Even a small scrape or cut can become a major problem if bacteria gets into it and causes an infection. Basic first aid for cuts and abrasions includes cleaning the wound, applying an ointment and covering it with a plaster. The first aid aisle at your local pharmacy has dozens of ointment choices. Understanding the types of ointments and their ingredients helps you choose the best treatment to heal your injury quickly and safely.
Other People Are Reading
Calendula ointment is a wound-healing staple in a natural medicine chest. The calendula flower contains phytochemicals that fight microbes and prod your immune system into battling infection, says James Duke in "The Green Pharmacy Herbal Handbook." Calendula ointment may also help wounds heal faster by helping your body produce collagen, according to the University of Maryland Medical Center website. Calendula creams and ointments are widely available at pharmacies or in the first aid aisle of your supermarket. Always check with your doctor before using herbal treatments.

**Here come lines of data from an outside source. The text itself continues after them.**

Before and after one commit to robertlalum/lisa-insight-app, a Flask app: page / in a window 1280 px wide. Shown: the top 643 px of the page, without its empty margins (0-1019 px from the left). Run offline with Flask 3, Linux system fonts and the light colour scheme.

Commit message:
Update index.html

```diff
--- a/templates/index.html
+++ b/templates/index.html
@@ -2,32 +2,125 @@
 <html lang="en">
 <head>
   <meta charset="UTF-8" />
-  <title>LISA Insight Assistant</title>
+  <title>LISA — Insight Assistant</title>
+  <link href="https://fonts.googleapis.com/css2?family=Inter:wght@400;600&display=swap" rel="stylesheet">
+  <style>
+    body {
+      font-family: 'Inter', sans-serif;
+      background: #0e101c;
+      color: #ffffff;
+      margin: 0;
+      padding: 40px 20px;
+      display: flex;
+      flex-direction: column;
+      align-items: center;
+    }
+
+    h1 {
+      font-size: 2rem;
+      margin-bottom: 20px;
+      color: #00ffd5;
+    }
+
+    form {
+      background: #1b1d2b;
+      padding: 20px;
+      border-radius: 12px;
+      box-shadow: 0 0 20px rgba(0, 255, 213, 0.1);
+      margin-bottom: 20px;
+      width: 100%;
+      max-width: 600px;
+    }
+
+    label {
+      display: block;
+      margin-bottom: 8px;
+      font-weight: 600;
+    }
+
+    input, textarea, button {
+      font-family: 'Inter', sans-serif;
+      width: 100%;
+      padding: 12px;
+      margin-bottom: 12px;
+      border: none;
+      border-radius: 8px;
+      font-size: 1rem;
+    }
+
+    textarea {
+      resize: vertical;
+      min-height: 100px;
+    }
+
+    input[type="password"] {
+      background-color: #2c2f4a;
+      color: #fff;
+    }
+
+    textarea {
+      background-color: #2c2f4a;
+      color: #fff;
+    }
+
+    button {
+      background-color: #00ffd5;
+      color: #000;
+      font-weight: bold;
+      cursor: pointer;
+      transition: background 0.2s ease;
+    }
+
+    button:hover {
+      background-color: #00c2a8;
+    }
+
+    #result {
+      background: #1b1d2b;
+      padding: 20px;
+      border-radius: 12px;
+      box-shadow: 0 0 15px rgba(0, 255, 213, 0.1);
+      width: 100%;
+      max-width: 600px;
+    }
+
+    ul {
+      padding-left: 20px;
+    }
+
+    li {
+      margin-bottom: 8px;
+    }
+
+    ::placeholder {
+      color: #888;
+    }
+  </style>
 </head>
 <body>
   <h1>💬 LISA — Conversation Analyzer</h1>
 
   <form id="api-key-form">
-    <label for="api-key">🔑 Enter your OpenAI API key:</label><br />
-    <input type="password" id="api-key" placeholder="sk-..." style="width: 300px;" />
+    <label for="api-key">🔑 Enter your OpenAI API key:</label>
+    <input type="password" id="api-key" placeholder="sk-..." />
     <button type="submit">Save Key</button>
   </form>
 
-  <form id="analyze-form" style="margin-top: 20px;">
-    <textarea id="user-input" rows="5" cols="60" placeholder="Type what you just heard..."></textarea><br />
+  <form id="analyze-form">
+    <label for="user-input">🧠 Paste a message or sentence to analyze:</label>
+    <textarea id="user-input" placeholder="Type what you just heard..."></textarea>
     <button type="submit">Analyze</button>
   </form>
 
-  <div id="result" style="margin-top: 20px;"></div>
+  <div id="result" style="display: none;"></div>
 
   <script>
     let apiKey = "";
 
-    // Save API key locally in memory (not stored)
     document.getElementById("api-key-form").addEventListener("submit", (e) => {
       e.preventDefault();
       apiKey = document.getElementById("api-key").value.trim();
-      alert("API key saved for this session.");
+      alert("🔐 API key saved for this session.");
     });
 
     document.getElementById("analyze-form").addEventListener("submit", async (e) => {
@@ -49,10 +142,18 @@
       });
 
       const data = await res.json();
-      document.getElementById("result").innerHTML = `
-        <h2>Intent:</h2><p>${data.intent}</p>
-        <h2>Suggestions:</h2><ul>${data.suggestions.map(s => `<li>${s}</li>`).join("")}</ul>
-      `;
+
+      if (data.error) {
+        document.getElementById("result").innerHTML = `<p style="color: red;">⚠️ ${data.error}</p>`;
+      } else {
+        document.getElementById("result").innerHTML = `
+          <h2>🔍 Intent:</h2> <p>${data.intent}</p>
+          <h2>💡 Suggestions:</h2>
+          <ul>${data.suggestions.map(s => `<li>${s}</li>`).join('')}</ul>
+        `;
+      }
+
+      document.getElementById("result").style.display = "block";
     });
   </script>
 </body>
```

Antibacterial combination ointments such as triple antibiotic creams help wounds heal faster, according to the University of Alabama, Birmingham. Most contain neomycin, polymyxin sulfate and bacitracin zinc in some combination, though some may contain only one or two of the ingredients.
Other herbal ointments
A number of herbs have anti-microbial properties. Ointments that contain extracts of marshmallow, tea tree oil, gotu kola, chamomile, echinacea and slippery elm bark may help wounds heal faster by preventing infection. Again, consult your GP before attempting herbal remedies at home.
Many people believe that antibacterial ointments are important for protecting cuts from infection. The University of Alabama Health System suggests that you can get a similar effect by cleaning the cut thoroughly with water and a soft cloth, then applying petroleum jelly to the cut to seal it and keep germs out.
- 20 of the funniest online reviews ever
- 14 Biggest lies people tell in online dating sites
- Hilarious things Google thinks you're trying to search for